Players and managers on both sides said the on-field talking was at a minimum and that the physical contact was virtually nonexistent. They came out onto the field, many said, because they had to in a show of support for teammates.

"Loved it, thought it was rather humorous," Maddon said. "Because there was nothing going on. Absolutely a nondescript nothing."

Chris Adamski is a Tribune-Review staff writer. Reach him at or via Twitter @C_AdamskiTrib.

TribLIVE commenting policy

You are solely responsible for your comments and by using you agree to our Terms of Service.

We moderate comments. Our goal is to provide substantive commentary for a general readership. By screening submissions, we provide a space where readers can share intelligent and informed commentary that enhances the quality of our news and information.

While most comments will be posted if they are on-topic and not abusive, moderating decisions are subjective. We will make them as carefully and consistently as we can. Because of the volume of reader comments, we cannot review individual moderation decisions with readers.

We value thoughtful comments representing a range of views that make their point quickly and politely. We make an effort to protect discussions from repeated comments either by the same reader or different readers

We follow the same standards for taste as the daily newspaper. A few things we won't tolerate: personal attacks, obscenity, vulgarity, profanity (including expletives and letters followed by dashes), commercial promotion, impersonations, incoherence, proselytizing and SHOUTING. Don't include URLs to Web sites.

We do not edit comments. They are either approved or deleted. We reserve the right to edit a comment that is quoted or excerpted in an article. In this case, we may fix spelling and punctuation.

We welcome strong opinions and criticism of our work, but we don't want comments to become bogged down with discussions of our policies and we will moderate accordingly.

We appreciate it when readers and people quoted in articles or blog posts point out errors of fact or emphasis and will investigate all assertions. But these suggestions should be sent via e-mail.
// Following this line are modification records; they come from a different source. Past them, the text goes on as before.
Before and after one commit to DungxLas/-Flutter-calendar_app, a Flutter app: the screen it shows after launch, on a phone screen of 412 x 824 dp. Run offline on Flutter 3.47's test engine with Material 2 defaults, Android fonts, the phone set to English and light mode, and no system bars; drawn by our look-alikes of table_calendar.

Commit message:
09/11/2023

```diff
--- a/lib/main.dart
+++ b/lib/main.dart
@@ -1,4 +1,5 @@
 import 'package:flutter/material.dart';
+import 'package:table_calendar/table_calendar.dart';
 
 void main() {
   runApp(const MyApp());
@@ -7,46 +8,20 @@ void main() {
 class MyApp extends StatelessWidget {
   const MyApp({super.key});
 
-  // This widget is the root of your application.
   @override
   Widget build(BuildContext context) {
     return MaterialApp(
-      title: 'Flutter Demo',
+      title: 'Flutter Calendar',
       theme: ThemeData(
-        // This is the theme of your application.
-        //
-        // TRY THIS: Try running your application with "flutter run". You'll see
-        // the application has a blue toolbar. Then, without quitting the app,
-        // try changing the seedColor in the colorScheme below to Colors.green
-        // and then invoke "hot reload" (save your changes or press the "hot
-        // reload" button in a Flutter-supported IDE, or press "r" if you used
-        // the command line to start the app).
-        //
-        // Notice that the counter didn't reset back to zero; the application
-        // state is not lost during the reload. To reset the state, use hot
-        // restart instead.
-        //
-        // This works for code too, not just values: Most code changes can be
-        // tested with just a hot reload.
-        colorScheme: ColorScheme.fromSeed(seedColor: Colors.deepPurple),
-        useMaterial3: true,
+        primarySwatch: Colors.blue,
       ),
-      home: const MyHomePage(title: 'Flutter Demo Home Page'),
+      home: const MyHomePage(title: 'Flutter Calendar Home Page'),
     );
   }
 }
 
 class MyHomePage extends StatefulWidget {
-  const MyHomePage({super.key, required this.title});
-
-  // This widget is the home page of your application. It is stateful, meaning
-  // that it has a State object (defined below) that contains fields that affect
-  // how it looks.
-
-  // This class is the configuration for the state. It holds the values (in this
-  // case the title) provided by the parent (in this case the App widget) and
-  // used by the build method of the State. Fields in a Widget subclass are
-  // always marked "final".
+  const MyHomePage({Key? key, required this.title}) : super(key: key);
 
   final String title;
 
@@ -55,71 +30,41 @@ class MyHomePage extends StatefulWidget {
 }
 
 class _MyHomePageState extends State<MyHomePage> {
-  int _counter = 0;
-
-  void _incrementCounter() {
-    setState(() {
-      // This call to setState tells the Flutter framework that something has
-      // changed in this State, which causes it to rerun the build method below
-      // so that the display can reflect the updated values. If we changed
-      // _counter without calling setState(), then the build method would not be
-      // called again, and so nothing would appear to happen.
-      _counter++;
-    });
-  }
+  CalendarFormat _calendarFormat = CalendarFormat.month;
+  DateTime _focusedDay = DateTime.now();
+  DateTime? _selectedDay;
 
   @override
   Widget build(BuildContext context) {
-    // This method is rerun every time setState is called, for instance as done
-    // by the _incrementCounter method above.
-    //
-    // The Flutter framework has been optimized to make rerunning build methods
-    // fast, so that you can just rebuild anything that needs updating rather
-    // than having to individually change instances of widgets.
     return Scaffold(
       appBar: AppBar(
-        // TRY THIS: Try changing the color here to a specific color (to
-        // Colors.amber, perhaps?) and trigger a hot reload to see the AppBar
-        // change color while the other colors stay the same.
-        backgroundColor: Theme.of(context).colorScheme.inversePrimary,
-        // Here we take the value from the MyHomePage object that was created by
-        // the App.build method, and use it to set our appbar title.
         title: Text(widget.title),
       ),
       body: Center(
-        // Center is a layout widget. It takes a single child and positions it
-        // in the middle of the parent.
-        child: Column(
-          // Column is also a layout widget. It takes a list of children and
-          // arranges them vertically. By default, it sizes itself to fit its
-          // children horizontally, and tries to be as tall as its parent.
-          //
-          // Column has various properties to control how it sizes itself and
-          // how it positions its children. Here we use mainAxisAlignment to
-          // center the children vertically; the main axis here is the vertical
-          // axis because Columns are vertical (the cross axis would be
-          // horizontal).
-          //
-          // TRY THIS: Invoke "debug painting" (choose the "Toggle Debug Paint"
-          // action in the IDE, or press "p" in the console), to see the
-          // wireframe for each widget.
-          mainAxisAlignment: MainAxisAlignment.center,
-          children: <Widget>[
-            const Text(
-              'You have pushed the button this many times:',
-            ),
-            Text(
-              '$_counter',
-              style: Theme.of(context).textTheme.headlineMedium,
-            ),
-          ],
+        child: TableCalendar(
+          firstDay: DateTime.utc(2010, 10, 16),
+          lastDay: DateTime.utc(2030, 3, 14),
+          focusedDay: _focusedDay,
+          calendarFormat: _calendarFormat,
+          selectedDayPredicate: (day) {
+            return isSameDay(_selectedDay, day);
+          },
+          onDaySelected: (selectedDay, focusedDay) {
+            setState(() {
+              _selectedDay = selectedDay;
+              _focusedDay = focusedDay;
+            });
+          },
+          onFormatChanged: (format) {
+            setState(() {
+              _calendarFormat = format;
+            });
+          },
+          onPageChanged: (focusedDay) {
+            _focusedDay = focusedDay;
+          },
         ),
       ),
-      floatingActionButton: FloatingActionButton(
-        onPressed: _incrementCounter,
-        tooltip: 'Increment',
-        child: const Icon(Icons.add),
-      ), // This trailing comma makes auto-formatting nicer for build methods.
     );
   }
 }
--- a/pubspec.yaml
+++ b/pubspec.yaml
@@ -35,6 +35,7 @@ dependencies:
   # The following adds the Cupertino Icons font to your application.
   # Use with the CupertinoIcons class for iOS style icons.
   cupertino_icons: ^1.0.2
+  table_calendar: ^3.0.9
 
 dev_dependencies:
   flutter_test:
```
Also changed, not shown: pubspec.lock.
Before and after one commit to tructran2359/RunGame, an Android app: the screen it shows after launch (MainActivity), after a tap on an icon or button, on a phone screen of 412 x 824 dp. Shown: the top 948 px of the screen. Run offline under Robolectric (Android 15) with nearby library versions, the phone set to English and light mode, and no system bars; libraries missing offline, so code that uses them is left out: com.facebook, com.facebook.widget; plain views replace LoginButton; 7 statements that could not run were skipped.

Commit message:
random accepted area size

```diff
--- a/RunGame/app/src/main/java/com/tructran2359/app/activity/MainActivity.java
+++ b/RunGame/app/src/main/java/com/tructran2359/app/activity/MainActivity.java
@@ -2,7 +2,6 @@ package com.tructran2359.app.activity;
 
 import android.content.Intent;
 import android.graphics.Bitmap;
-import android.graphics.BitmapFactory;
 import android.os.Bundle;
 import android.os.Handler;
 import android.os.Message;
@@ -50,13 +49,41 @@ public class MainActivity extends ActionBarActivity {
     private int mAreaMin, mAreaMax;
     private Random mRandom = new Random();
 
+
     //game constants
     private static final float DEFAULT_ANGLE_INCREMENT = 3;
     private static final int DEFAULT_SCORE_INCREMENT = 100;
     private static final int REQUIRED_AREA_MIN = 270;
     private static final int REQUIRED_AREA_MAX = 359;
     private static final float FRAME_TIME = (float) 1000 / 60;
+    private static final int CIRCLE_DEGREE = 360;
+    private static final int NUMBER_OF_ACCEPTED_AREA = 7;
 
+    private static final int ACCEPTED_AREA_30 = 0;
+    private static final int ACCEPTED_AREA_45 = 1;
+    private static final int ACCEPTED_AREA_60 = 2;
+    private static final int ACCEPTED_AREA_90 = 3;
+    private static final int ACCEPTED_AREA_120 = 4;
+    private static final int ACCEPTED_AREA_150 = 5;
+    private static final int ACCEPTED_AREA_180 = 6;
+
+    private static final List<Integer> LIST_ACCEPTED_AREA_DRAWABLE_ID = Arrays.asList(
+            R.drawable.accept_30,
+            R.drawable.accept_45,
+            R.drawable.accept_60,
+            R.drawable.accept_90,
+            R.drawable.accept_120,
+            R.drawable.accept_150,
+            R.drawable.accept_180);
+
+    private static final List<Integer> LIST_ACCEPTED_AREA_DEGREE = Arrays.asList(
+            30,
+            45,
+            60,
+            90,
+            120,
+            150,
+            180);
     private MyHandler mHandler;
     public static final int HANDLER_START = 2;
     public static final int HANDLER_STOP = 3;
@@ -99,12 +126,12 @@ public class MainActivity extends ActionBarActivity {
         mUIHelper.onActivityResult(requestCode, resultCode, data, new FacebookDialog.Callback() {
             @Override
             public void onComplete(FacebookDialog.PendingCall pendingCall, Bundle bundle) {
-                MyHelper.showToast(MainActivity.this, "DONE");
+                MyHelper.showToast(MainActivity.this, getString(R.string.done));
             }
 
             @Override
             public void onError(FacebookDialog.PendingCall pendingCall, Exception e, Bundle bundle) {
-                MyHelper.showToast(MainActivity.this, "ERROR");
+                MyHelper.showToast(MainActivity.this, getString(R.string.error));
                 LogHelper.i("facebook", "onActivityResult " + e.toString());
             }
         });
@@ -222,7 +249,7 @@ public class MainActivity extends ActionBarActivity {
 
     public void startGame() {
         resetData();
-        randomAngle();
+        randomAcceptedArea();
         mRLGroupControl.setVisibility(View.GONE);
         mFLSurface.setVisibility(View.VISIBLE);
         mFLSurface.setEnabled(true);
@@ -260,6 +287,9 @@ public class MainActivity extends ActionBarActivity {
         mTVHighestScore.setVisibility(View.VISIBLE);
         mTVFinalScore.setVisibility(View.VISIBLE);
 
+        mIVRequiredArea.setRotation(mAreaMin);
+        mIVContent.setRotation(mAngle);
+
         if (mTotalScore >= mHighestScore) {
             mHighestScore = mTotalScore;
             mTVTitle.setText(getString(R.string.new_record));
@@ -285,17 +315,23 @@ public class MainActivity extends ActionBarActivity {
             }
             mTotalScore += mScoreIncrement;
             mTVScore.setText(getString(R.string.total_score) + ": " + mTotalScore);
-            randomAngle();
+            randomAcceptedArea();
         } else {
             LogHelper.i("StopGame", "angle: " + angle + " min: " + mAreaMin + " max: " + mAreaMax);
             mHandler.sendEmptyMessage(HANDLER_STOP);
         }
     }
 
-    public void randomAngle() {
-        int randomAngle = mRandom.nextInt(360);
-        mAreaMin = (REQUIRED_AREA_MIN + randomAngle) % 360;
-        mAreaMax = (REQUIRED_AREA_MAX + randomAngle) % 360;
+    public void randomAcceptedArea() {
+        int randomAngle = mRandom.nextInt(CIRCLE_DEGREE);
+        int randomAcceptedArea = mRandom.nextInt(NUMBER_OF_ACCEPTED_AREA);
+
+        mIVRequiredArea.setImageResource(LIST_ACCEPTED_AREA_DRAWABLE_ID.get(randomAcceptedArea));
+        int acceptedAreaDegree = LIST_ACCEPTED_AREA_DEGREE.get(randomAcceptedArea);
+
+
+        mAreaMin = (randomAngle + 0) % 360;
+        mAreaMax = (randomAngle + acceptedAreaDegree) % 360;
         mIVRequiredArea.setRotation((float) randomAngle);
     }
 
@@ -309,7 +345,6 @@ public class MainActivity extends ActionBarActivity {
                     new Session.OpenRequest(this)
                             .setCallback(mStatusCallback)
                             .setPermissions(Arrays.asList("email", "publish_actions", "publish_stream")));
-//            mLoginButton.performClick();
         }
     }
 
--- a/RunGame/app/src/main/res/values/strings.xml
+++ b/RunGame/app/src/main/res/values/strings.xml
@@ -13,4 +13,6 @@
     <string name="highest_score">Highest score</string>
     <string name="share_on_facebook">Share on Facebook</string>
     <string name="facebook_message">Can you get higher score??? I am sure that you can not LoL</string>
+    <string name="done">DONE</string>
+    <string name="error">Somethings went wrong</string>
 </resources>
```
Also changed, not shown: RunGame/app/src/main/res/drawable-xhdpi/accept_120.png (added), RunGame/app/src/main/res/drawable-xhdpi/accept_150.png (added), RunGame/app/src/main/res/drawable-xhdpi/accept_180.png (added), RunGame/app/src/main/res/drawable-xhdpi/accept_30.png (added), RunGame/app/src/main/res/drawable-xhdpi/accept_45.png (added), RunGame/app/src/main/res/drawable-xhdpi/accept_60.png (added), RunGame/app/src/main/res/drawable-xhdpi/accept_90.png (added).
To avoid distracting other readers, we won't publish comments that suggest a correction. Instead, corrections will be made in a blog post or in an article.

click me